Samarkand I Hardly Knew Ye!

Arrived in Samarkand last night.

I was totally shocked. The city has changed from the quaint dump it was in 2003, to a masterpiece of modern urban planning.

Seriously, I hate towns that are renovated. But whoever planned this and executed it: bravo. It has not been Disneyfied, but dignified.

I’ll have photos of town in the coming days and you can compare and contrast from those in 2003.

But for now here are photos from the Bishkek to Osh journey over the mighty Tien Shan. Holy moly. What a drive. What an experience.

As always the full set is here. And you can start from where we left off, here. 

Bishkek Quick Hit

The last time I was here in was 2003 and the Iraqi insurgency was just getting started. Most people thought I was nutsto be coming out here. They were probably right.

Last time I was in Bishkek it was a bit more than halfway on my journey from Istanbul to Bombay via Tibet. Those last two weeks in India were tough, especially after the car wreck coming down from the Everest Base Camp. That sucked. Two weeks in India with three herniated discs. Not so fun. Not that India is ever really fun. It’s always compelling, but fun? No. But I digress.

Has Bishkek changed?

Interesting question.

Yes and no.

Physically: yes.
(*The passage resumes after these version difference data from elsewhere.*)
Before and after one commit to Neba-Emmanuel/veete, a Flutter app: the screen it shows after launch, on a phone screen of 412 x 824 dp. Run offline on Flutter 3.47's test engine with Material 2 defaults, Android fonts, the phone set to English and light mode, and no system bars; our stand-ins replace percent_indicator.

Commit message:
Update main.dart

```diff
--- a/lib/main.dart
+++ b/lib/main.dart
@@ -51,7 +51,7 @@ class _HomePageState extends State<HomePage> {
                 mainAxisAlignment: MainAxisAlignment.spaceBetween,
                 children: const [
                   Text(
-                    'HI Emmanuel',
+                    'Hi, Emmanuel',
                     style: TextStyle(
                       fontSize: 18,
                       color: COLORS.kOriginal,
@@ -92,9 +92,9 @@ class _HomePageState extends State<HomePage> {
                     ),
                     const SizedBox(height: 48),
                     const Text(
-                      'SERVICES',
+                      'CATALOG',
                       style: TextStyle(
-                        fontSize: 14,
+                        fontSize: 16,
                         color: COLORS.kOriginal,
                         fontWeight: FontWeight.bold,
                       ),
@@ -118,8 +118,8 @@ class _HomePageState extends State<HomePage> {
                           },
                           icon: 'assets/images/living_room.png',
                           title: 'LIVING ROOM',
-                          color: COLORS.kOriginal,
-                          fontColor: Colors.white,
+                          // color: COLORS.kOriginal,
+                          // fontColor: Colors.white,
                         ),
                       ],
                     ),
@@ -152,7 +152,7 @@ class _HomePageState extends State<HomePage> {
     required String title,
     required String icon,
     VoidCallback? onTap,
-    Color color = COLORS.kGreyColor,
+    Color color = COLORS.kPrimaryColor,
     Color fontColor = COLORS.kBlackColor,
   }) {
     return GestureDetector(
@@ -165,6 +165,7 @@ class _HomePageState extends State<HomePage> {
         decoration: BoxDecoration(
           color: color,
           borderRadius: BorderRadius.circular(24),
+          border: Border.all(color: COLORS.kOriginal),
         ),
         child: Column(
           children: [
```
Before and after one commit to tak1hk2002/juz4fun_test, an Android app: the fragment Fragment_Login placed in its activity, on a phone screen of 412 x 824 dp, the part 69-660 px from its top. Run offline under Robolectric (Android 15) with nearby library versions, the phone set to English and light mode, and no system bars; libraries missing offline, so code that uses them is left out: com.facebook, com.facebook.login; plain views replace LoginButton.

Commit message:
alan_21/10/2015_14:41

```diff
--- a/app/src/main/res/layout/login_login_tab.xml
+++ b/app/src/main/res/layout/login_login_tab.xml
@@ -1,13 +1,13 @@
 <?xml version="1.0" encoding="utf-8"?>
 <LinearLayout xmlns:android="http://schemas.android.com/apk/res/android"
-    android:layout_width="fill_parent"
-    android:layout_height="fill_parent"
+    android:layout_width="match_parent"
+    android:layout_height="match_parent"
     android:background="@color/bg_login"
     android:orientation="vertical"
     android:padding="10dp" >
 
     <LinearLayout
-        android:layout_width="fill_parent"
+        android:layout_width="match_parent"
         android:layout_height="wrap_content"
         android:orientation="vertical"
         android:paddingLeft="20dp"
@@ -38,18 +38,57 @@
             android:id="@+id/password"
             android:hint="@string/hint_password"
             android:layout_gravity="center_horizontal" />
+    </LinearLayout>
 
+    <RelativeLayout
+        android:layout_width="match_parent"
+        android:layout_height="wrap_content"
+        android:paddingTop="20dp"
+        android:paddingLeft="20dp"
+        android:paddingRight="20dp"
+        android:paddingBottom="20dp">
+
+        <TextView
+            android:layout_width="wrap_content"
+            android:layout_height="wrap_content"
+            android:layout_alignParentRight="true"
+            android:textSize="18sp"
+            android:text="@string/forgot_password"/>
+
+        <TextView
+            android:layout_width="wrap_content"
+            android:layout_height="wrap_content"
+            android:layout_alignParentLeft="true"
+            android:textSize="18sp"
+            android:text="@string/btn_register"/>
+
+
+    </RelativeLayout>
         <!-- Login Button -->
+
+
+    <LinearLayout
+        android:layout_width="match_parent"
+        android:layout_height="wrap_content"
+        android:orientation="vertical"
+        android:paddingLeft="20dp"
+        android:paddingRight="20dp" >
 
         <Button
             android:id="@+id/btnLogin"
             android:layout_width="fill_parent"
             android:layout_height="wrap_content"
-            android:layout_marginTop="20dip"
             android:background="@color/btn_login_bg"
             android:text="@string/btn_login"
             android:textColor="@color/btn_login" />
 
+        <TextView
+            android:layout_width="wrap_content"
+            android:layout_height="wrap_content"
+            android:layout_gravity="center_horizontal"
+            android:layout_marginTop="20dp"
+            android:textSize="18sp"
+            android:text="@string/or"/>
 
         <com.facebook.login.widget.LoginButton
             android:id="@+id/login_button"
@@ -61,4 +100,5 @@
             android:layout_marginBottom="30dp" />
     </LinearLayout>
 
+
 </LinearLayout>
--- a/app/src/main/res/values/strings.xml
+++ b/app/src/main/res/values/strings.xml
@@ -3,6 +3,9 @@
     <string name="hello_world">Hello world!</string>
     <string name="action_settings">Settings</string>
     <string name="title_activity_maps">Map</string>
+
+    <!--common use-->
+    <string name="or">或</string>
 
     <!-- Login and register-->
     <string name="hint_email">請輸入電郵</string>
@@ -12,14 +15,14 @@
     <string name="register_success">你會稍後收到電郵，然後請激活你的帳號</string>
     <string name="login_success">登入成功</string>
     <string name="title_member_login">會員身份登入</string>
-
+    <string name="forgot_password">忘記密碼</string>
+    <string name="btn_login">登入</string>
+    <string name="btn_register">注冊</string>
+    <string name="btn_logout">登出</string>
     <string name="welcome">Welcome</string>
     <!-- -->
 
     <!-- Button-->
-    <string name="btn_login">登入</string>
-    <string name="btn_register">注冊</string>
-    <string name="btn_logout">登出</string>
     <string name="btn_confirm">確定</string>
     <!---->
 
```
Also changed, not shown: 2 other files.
There is some new construction. There are no more Ladas or Zhigulis or Volgas on the road. Most of the cars are Japanese. And not only Japanese but grey market Japanese in the sense that the steering wheel is on the opposite side of the car, but they drive on the same side of the road as the US does. Strange. Lots of Hondas. A few Mercedes. There are more mobile phones on the street. The facades of buildings are renovated somewhat, but they are still the same Kruschev or Brezhnev era brutalist constructions.

The people are still a mix of East and West. One will find the occasional blond with Asian eyes. And one will find the occasional pure Mongol-looking man or woman with deep blue or green eyes. It’s jolting. But mostly they are a mix. I do not hear any English on the street. I hear some Russia and some Kyrgyz. Mostly Kyrgyz, but it’s close to 50/50.

One large change: lots of women in hejab. Back in 2003 it was simply unheard of for women to be totally covered in Bishkek. Maybe a headscarf on an old babushka. But a young twentysomething in all black? Political Islam is everywhere.

I’ll have more soon. Hoping to head to the mountains tomorrow so I’ll be out of touch for two days at the least.

Here are a few photos to tide you over until then.